::: Working data :::

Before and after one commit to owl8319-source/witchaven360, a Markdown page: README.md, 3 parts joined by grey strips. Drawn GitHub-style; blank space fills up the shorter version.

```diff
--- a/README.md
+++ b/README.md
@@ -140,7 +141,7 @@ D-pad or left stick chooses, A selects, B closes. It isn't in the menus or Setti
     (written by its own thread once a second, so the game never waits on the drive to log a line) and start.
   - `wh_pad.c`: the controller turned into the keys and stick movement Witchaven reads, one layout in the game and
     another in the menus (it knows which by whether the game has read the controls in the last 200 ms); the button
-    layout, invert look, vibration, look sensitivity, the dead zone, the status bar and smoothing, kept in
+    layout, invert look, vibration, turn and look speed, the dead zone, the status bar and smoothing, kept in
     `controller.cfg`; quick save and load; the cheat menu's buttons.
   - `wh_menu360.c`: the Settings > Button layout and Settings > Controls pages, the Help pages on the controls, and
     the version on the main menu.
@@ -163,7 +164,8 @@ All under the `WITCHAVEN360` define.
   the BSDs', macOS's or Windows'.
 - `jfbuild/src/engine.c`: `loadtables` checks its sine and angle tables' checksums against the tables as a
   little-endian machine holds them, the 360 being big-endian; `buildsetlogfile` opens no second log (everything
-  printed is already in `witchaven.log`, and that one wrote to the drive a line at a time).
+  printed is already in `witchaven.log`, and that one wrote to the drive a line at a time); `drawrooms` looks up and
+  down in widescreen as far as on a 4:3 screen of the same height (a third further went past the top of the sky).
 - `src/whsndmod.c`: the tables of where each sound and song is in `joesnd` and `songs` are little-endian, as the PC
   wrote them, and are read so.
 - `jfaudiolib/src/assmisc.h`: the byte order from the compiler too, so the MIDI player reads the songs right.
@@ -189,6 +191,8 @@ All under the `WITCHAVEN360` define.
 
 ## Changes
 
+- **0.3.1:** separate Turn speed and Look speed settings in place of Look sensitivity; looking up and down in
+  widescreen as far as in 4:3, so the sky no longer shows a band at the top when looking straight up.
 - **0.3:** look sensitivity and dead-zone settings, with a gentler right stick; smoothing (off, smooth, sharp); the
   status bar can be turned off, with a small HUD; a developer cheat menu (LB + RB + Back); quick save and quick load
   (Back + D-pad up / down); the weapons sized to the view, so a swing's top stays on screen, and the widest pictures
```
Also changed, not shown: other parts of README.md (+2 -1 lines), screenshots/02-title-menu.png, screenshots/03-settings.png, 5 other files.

:::

- _Work to complete_: All records shown above must be set down again verbatim.

- _Exercise solution_:
Before and after one commit to owl8319-source/witchaven360, a Markdown page: README.md, 3 parts joined by grey strips. Drawn GitHub-style; blank space fills up the shorter version.

```diff
--- a/README.md
+++ b/README.md
@@ -140,7 +141,7 @@ D-pad or left stick chooses, A selects, B closes. It isn't in the menus or Setti
     (written by its own thread once a second, so the game never waits on the drive to log a line) and start.
   - `wh_pad.c`: the controller turned into the keys and stick movement Witchaven reads, one layout in the game and
     another in the menus (it knows which by whether the game has read the controls in the last 200 ms); the button
-    layout, invert look, vibration, look sensitivity, the dead zone, the status bar and smoothing, kept in
+    layout, invert look, vibration, turn and look speed, the dead zone, the status bar and smoothing, kept in
     `controller.cfg`; quick save and load; the cheat menu's buttons.
   - `wh_menu360.c`: the Settings > Button layout and Settings > Controls pages, the Help pages on the controls, and
     the version on the main menu.
@@ -163,7 +164,8 @@ All under the `WITCHAVEN360` define.
   the BSDs', macOS's or Windows'.
 - `jfbuild/src/engine.c`: `loadtables` checks its sine and angle tables' checksums against the tables as a
   little-endian machine holds them, the 360 being big-endian; `buildsetlogfile` opens no second log (everything
-  printed is already in `witchaven.log`, and that one wrote to the drive a line at a time).
+  printed is already in `witchaven.log`, and that one wrote to the drive a line at a time); `drawrooms` looks up and
+  down in widescreen as far as on a 4:3 screen of the same height (a third further went past the top of the sky).
 - `src/whsndmod.c`: the tables of where each sound and song is in `joesnd` and `songs` are little-endian, as the PC
   wrote them, and are read so.
 - `jfaudiolib/src/assmisc.h`: the byte order from the compiler too, so the MIDI player reads the songs right.
@@ -189,6 +191,8 @@ All under the `WITCHAVEN360` define.
 
 ## Changes
 
+- **0.3.1:** separate Turn speed and Look speed settings in place of Look sensitivity; looking up and down in
+  widescreen as far as in 4:3, so the sky no longer shows a band at the top when looking straight up.
 - **0.3:** look sensitivity and dead-zone settings, with a gentler right stick; smoothing (off, smooth, sharp); the
   status bar can be turned off, with a small HUD; a developer cheat menu (LB + RB + Back); quick save and quick load
   (Back + D-pad up / down); the weapons sized to the view, so a swing's top stays on screen, and the widest pictures
```
Also changed, not shown: other parts of README.md (+2 -1 lines), screenshots/02-title-menu.png, screenshots/03-settings.png, 5 other files.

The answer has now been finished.